Hi Graham, you clearly know much more about Gnosticism than me, but I really do not recognise the caricature you paint of Biblical Christianity.
You say that Christianity “lacks true spirituality, the search for the Divine within us”. What then does the apostle Paul mean when he wrote:
“To them God has chosen to make known among the Gentiles the glorious riches of this mystery, which is Christ in you, the hope of glory.” (Colossians 1:27 NIV)
Christianity declares that those who trust in Jesus as their saviour have Christ, the Son of God, living within them. How much more Divine within are you looking for? The Bible says that without Christ a person is spiritually dead. Spiritual life enters a person when they trust in Christ, this is what “being born again” by the Spirit of God is all about.
Going inside will not connect you with God, but going to Christ will. Jung is diametrically opposed to Christ and Christianity, and is dangerously mistaken on this point.
On the point of Christianity lacking true spirituality, the search for the Divine within us, Paul may have got it right and understood, but did the Church actually follow his ideas? There are different levels of Christianity, which in simple terms could be called exoteric and esoteric. It’s the exoteric level I was referring to in the article. Paul actually made this distinction himself, saying that his teachings were for the spiritual (esoteric) level followers. Others following him were not ready for such teaching, so he said.
It’s also worth noting that Paul himself was considered a Gnostic at the time. For example, the Gnostic teacher Marcion considered him the one true apostle. In modern times the distinguished scholar Elaine Pagels has written The Gnostic Paul.
Christianity may well declare “that those who trust in Jesus as their saviour have Christ, the Son of God, living within them”. But how many conventional (exoteric) Christians have actually found him? Jung offers a way of finding. He is not diametrically opposed to Christ and Christianity, he is seeking to heal it from its misunderstandings.
I hope you have enjoyed this article. I have written in the past about other topics, including spirituality, metaphysics, psychology, science, Christianity, politics and astrology. All of those articles are on Medium, but the simplest way to see a guide to them is to visit my website (click here and here). My most recent articles, however, are only on Medium; for those please check out my lists.
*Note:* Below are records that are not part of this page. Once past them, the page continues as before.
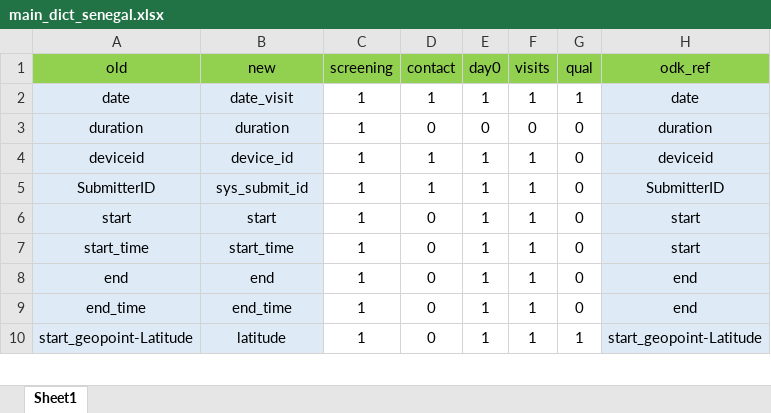
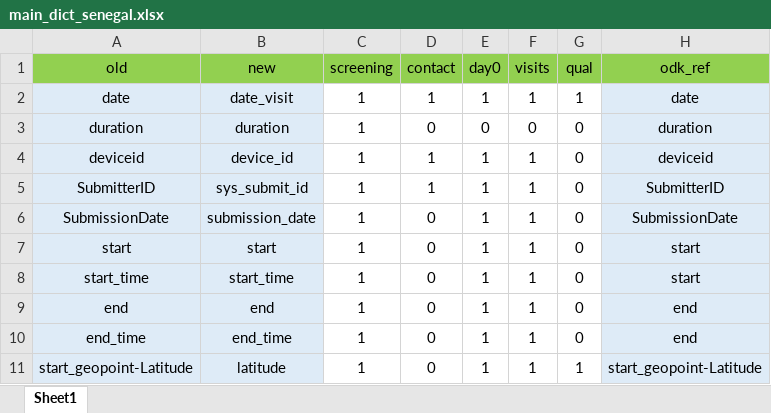
Before and after one commit to SwissTPH/timci, an Excel workbook: inst/extdata/main_dict_senegal.xlsx, sheet Sheet1, drawn as a sheet; only a part is shown; values as stored, in another font and other column widths than the file's, no borders; the diff names each change by its address in the sheet, - before the commit and + after, or states it on an @@ line.

```diff
--- a/inst/extdata/main_dict_senegal.xlsx (sheet Sheet1)
+++ b/inst/extdata/main_dict_senegal.xlsx (sheet Sheet1)
+row 6: SubmissionDate | submission_date | 1 | 0 | 1 | 1 | 0 | SubmissionDate
```
Also changed, not shown: inst/extdata/main_dict.xlsx, inst/extdata/main_dict_india.xlsx, 8 other files.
- From an essay ‘Womansoul: A Feminine Corrective to Christian Imagery’, in Jung’s Challenge to Contemporary Religion, edited by Murray Stein and Robert L. Moore, Chiron Publications, 1987, p172
- From an essay ‘Jung’s Gnosticism and Contemporary Gnosis’, as footnote 1, p73–74
- Carl Gustav Jung, Bantam Press, 1996. The quotes can be found on pages 483–485
- See A Psychological Approach to the Dogma of the Trinity, CW11, Princeton University Press, 1969, p161, where Jung shows how this spirit has always had feminine aspects.
- From an essay ‘Jung’s Gnosticism and Contemporary Gnosis’, as footnote 1, p89
- From an essay ‘Beyond the Anima: The Female Self in the Image of God’, as footnote 1, p93, p95